* **ABOUT THIS EXERCISE**
Copy out, from the data below, each line in which the word "index" occurs.

User interface change data
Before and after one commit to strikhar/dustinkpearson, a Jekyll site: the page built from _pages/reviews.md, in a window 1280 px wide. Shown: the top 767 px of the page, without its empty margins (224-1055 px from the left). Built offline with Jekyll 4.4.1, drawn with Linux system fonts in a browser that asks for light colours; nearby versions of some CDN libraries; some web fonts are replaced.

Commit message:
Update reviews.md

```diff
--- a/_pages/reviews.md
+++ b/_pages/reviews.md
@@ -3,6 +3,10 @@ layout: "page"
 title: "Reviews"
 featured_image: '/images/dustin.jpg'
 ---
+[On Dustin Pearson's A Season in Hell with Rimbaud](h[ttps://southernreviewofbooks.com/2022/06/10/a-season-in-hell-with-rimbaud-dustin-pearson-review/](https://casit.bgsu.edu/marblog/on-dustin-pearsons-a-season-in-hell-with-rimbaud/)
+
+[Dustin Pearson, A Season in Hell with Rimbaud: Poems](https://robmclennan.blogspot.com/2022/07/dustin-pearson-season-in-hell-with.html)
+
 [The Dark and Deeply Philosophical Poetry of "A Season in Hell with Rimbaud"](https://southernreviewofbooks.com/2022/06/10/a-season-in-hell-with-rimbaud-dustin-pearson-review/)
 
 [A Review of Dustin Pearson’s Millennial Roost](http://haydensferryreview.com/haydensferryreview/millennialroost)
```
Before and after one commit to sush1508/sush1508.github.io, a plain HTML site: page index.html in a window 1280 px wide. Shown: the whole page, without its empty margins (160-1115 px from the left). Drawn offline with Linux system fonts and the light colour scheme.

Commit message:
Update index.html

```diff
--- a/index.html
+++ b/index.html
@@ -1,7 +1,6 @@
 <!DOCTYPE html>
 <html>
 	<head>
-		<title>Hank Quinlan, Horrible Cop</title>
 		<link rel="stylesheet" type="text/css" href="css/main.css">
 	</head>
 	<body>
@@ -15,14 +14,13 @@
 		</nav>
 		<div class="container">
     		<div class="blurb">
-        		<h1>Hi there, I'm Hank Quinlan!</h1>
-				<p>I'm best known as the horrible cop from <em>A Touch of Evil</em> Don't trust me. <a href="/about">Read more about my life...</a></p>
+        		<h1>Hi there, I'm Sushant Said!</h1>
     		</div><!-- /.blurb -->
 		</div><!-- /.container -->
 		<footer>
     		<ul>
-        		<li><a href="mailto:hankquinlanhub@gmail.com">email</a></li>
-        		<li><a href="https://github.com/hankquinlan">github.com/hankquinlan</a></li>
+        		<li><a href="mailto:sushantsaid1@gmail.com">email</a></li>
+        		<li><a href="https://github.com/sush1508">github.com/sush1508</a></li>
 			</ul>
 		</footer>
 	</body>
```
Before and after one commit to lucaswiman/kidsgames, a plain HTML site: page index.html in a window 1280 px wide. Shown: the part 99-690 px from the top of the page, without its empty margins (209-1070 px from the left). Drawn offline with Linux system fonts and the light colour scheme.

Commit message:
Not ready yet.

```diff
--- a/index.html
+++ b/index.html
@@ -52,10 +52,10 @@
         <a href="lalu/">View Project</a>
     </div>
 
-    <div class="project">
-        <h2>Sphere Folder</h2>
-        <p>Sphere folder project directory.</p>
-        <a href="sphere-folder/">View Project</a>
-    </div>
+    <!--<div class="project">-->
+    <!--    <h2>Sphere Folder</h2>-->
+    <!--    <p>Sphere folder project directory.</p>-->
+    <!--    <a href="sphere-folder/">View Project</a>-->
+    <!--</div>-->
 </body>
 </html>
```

* **EXPECTED ANSWER**
Before and after one commit to sush1508/sush1508.github.io, a plain HTML site: page index.html in a window 1280 px wide. Shown: the whole page, without its empty margins (160-1115 px from the left). Drawn offline with Linux system fonts and the light colour scheme.
Update index.html
--- a/index.html
+++ b/index.html
Before and after one commit to lucaswiman/kidsgames, a plain HTML site: page index.html in a window 1280 px wide. Shown: the part 99-690 px from the top of the page, without its empty margins (209-1070 px from the left). Drawn offline with Linux system fonts and the light colour scheme.
--- a/index.html
+++ b/index.html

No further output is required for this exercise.